Although I can’t say that the Modern Faerie Tales series by Holly Black has made me a die-hard fan, I can say that this is not your average fairy tale. There are no pretty fields of flowers where everyone dances and sings, at least not outside of a glamor. The characters are trashy and rough, but that’s what allows them to navigate through the sewage spewed by the Seelie and Unseelie courts.

The first novel, “Tithe,” didn’t really thrill me. Overall, the characters and the fictitious world were fantastic, but there were a few areas within the plot that felt forced and made me feel a little lost. Still, I loved the gritty characters enough to go for book two, and read it faster than I did the first.

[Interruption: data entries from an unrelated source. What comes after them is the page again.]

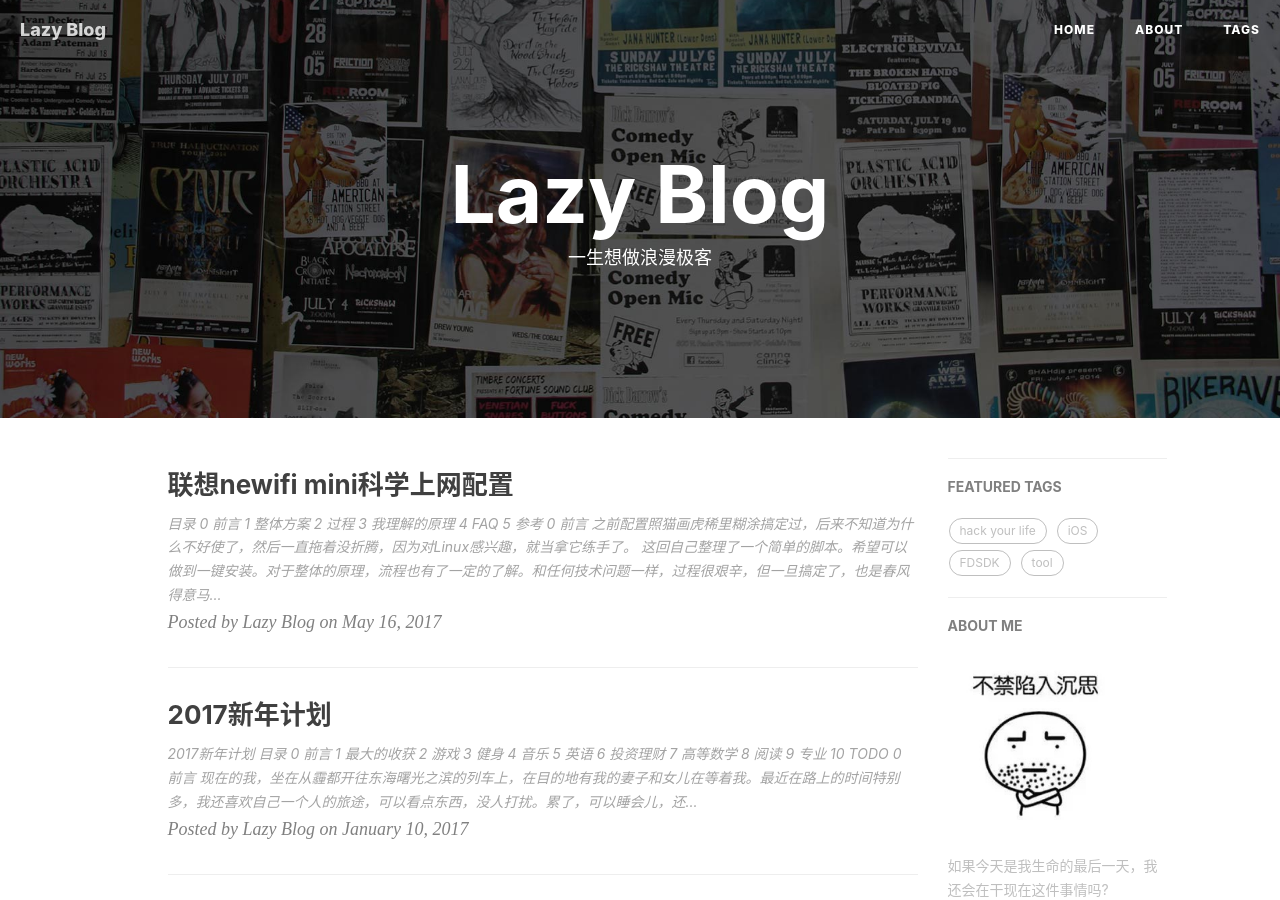
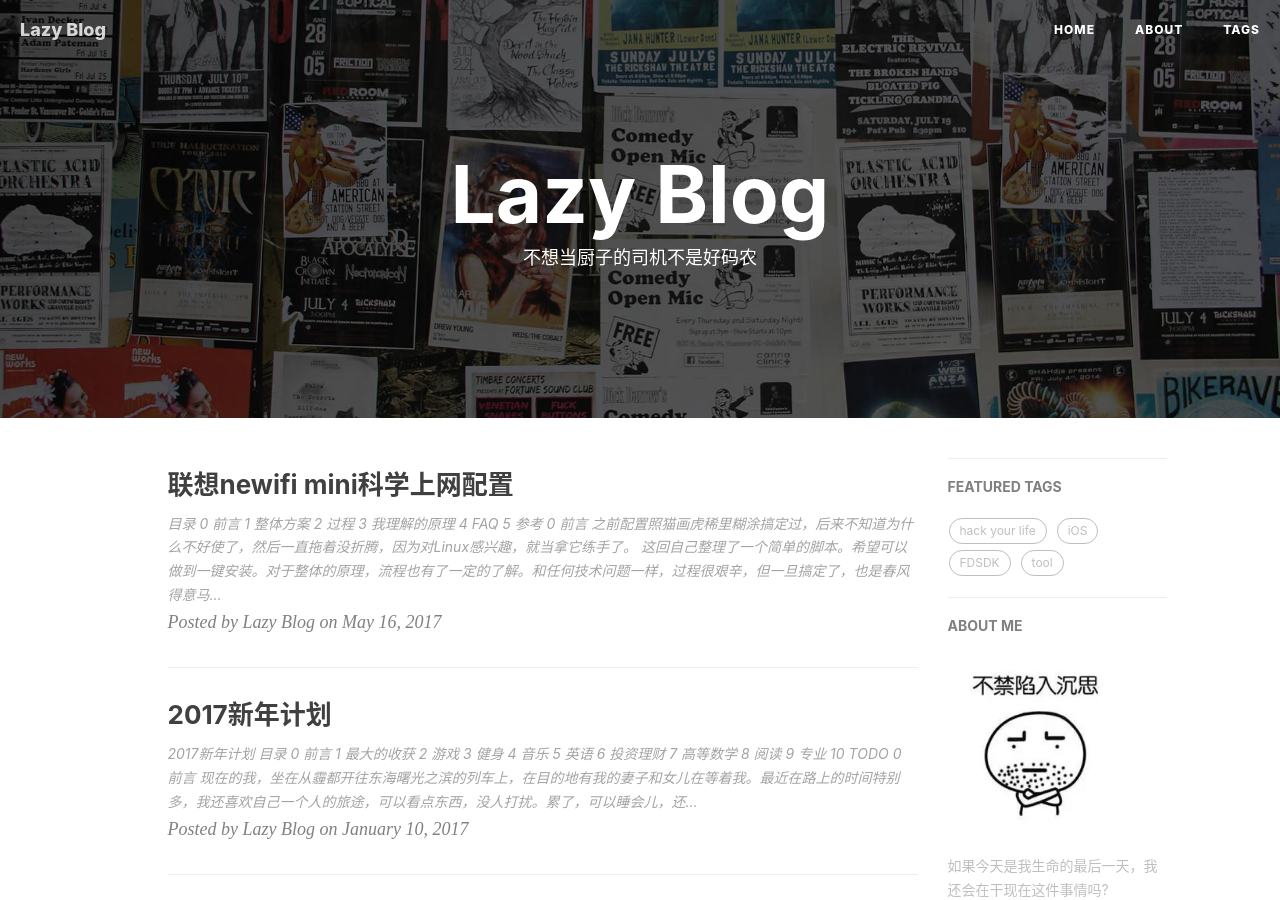
Before and after one commit to toolazytoname/toolazytoname.github.io, a Jekyll site: the page built from index.html, in a window 1280 px wide and 900 px high. Built offline with Jekyll 4.4.1, drawn with Linux system fonts in a browser that asks for light colours; nearby versions of some CDN libraries; the list of posts is cut into pages by our own code; comment, search, counter and statistics services are not loaded.

Commit message:
修改文案

```diff
--- a/index.html
+++ b/index.html
@@ -1,6 +1,6 @@
 ---
 layout: page
-description: "一生想做浪漫极客"
+description: "不想当厨子的司机不是好码农"
 ---
 
 {% for post in paginator.posts %}
```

“Valiant” is by far the best in the series. I actually thought the novel could have stood alone. It only slightly overlaps with events from the first book. The novel takes Valerie into the subway tunnels of New York and keeps pulling the reader down into a twisted world far more deranged and bloody than Wonderland. Black does a great job of making you feel like you’re slipping down that rabbit hole with Val, to the point you wonder if you’ll ever see daylight again. It is by far my favorite book in the series.

The third book, “Ironside,” is more of a sequel to book one, but does bridge books one and two. I can’t pinpoint any holes, like in book one, but even as much as I enjoyed it, I almost couldn’t read it when Roibon and Kaye are separated by a cruel fairy custom. Call me sentimental, but I love a good happy ending when it comes to love. And it was for these two characters that I continued the series in the first place. For that reason, the third book stressed me a little, but I consider that a mark in Black’s favor since I became attached to the lives of her main characters — the way a reader should if an author does his/her job.

Overall, one of the things the series does well is that there are so many outside wills affect the plot that even an obscure line of dialogue can influence the ending of the novel, and I found nothing predictable about the books or the series, which is nice for someone who tends to guess the ending of most books thirty pages in.

This is definitely a series worth reading if you like gritty urban fairy tales, because these aren’t your usual fairies.